During the U.S. Conference of Mayors, which took place from June 23-26 in Miami Beach, a bi-partisan group of mayors from around the country agreed that short-term rental sites should be regulated by local governments.
Mayor Susan Haynie, Boca Raton, Florida and president of the Florida League of Cities, said: “This is not a partisan issue. This is a quality of life issue. My constituents are upset when there’s a daily rental next door, really, with the cars and noise and partying. Mayors and councils know their cities best and we should have the ultimate power to legislate and fulfilling the needs they have and legislating what’s best for our communities.”
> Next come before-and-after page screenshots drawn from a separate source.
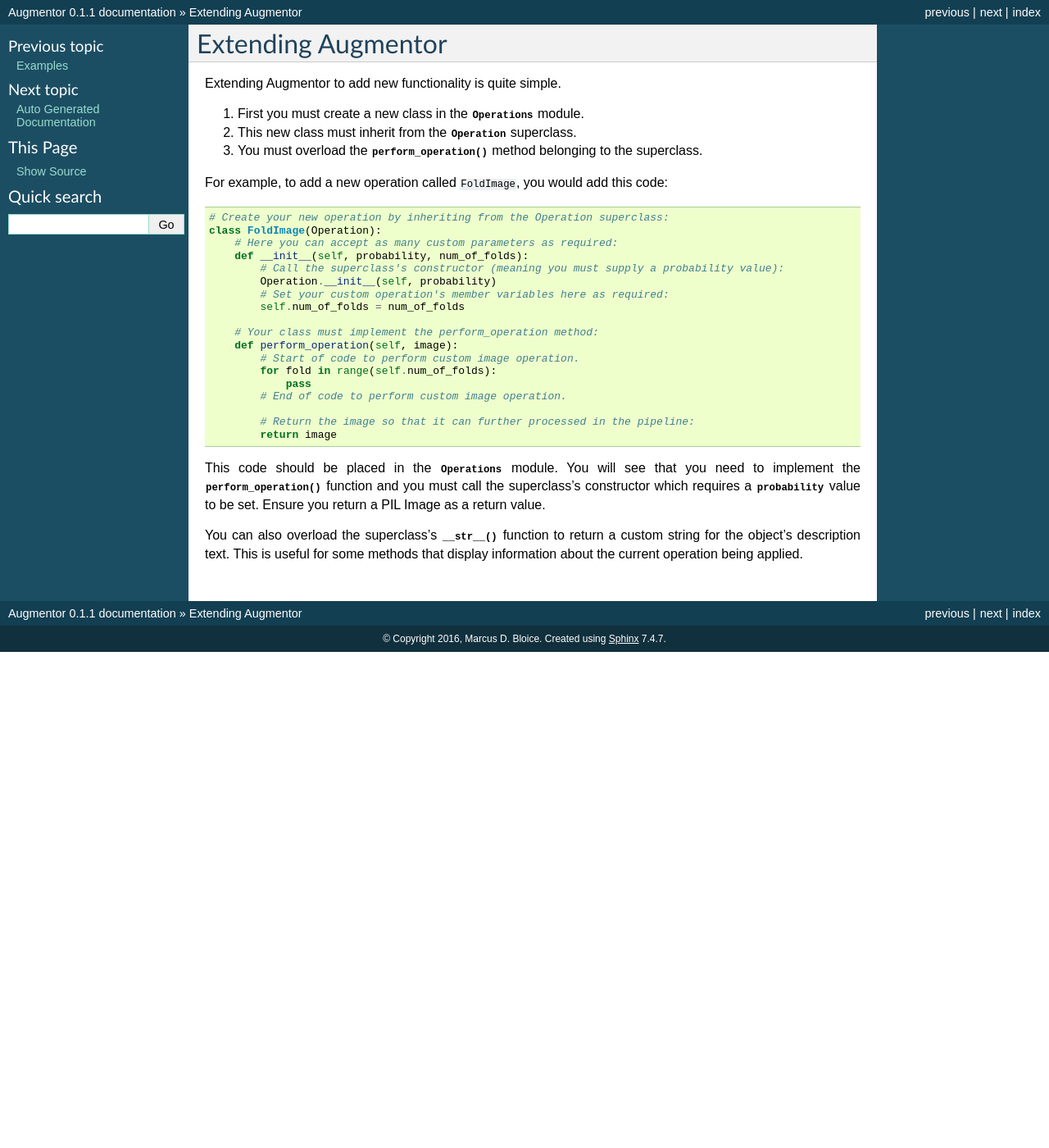
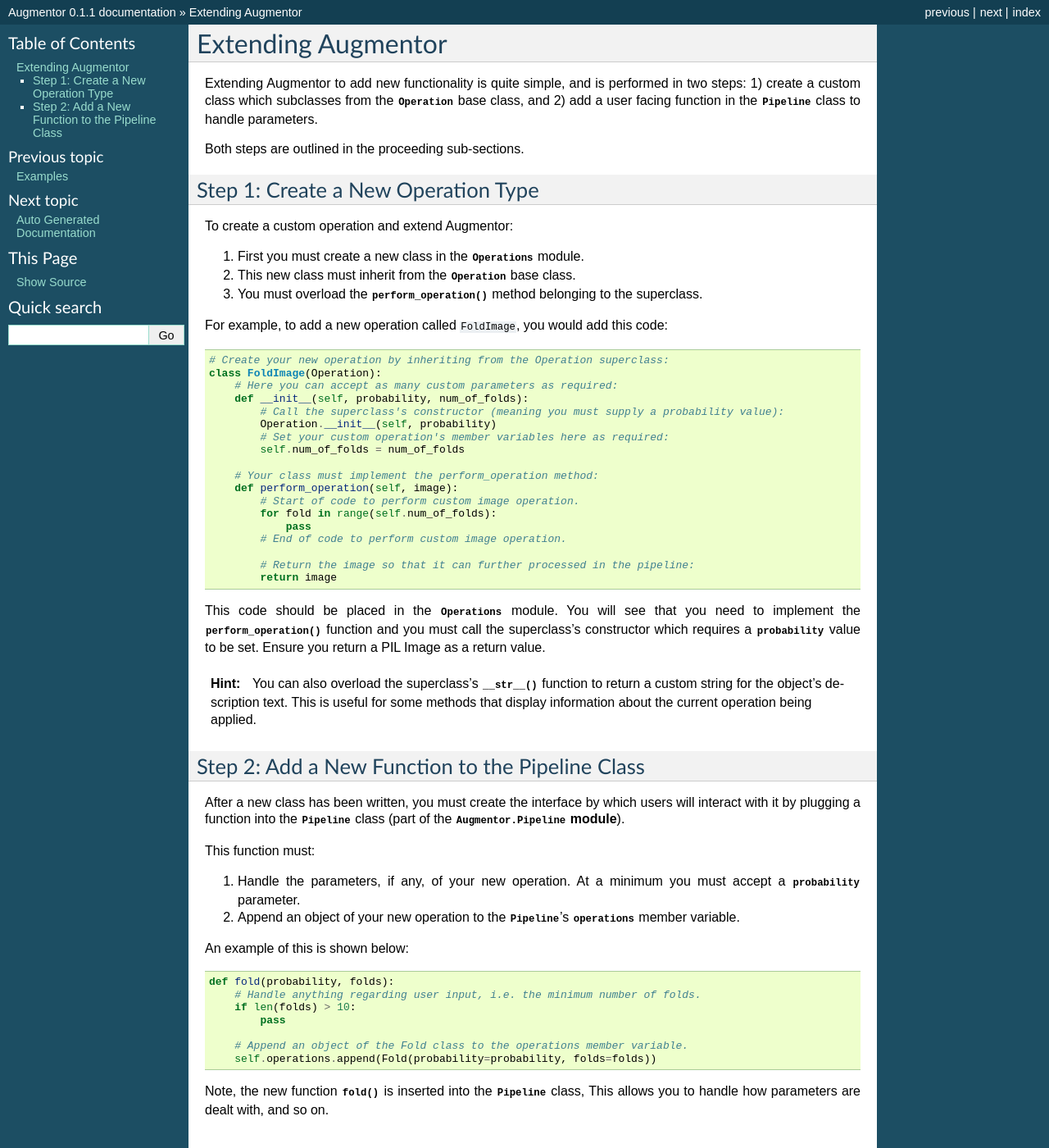
Before and after one commit to ChenXiao61/Img_augmentor, a Sphinx documentation site: the page built from docs/userguide/extend.rst, in a window 1280 px wide and 1400 px high. Shown: the whole window at 82% size. Built offline with Sphinx 7.4.7, drawn with Linux system fonts in a browser that asks for light colours.

Commit message:
Changes to the 'Extending Augmentor' docs.

```diff
--- a/docs/userguide/extend.rst
+++ b/docs/userguide/extend.rst
@@ -1,10 +1,17 @@
 Extending Augmentor
 ===================
 
-Extending Augmentor to add new functionality is quite simple.
+Extending Augmentor to add new functionality is quite simple, and is performed in two steps: 1) create a custom class which subclasses from the :class:`.Operation` base class, and 2) add a user facing function in the :class:`.Pipeline` class to handle parameters.
+
+Both steps are outlined in the proceeding sub-sections.
+
+Step 1: Create a New Operation Type
+^^^^^^^^^^^^^^^^^^^^^^^^^^^^^^^^^^^
+
+To create a custom operation and extend Augmentor:
 
 1) First you must create a new class in the :mod:`.Operations` module.
-2) This new class must inherit from the :class:`.Operation` superclass.
+2) This new class must inherit from the :class:`.Operation` base class.
 3) You must overload the :func:`~Augmentor.Operations.Operation.perform_operation` method belonging to the superclass.
 
 For example, to add a new operation called ``FoldImage``, you would add this code:
@@ -32,4 +39,30 @@ For example, to add a new operation called ``FoldImage``, you would add this cod
 
 This code should be placed in the :mod:`.Operations` module. You will see that you need to implement the :func:`~Augmentor.Operations.Operation.perform_operation` function and you must call the superclass's constructor which requires a :attr:`probability` value to be set. Ensure you return a PIL Image as a return value.
 
-You can also overload the superclass's :func:`~Augmentor.Operations.Operation.__str__` function to return a custom string for the object's description text. This is useful for some methods that display information about the current operation being applied.
+.. hint::
+
+    You can also overload the superclass's :func:`~Augmentor.Operations.Operation.__str__` function to return a custom string for the object's description text. This is useful for some methods that display information about the current operation being applied.
+
+Step 2: Add a New Function to the Pipeline Class
+^^^^^^^^^^^^^^^^^^^^^^^^^^^^^^^^^^^^^^^^^^^^^^^^
+
+After a new class has been written, you must create the interface by which users will interact with it by plugging a function into the :class:`.Pipeline` class (part of the :mod:`Augmentor.Pipeline` **module**).
+
+This function must:
+
+1) Handle the parameters, if any, of your new operation. At a minimum you must accept a :attr:`probability` parameter.
+2) Append an object of your new operation to the :class:`.Pipeline`'s :attr:`operations` member variable.
+
+An example of this is shown below:
+
+.. code-block:: python
+
+    def fold(probability, folds):
+        # Handle anything regarding user input, i.e. the minimum number of folds.
+        if len(folds) > 10:
+            pass
+
+        # Append an object of the Fold class to the operations member variable.
+        self.operations.append(Fold(probability=probability, folds=folds))
+
+Note, the new function :func:`fold` is inserted into the :class:`.Pipeline` class, This allows you to handle how parameters are dealt with, and so on.
```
Mayor Mick Cornett, Oklahoma City, said: “We need states to work with us. The issue I see in OKC and what I know others experience around the country is there seems to be some sense of an abrasive nature between state and local governments. We should not have to hire lobbyists to protect ourselves from our own state government. We’re playing defense. They’re not looking to help us. In most cases, they’re looking to hurt us.”
Mayor Michael Hancock, Denver, commented: “You can only own one short-term rental in Denver. You must be licensed and we do taxes similar to the way we do a hotel room. The idea that you can only have one short-term rental in Denver and it must be your primary residence has really stunted the growth and proliferation of short-term rentals throughout our city and various neighborhoods.”
The comments come after a the release of a poll commissioned by AirbnbWATCH, a project of American Family Voices, and conducted by Axis Research which found that the majority of U.S. respondents believe that people and companies who use short-term rental websites to rent out apartments on a short-term basis should be subject to the same basic zoning, health, and fire safety regulations that are complied with by all lodging businesses. The poll was conducted online by June 14 and June 18, 2017. The online survey collected responses from 1,000 adults (18+ years old) in the United States.
Of those polled, 91 percent agreed that individuals and companies using short-term rental sites to run a business should be required to follow local and community zoning, health, and safety rules, while 87 percent agreed they should be subject to the same safety and fire regulations as hotels. Of respondents, 85 percent agreed these commercial operators should be required to register with the city and pay taxes. Nearly three-quarters agreed that commercial operators should be required to provide access for the disabled in accordance with the Americans with Disabilities Act.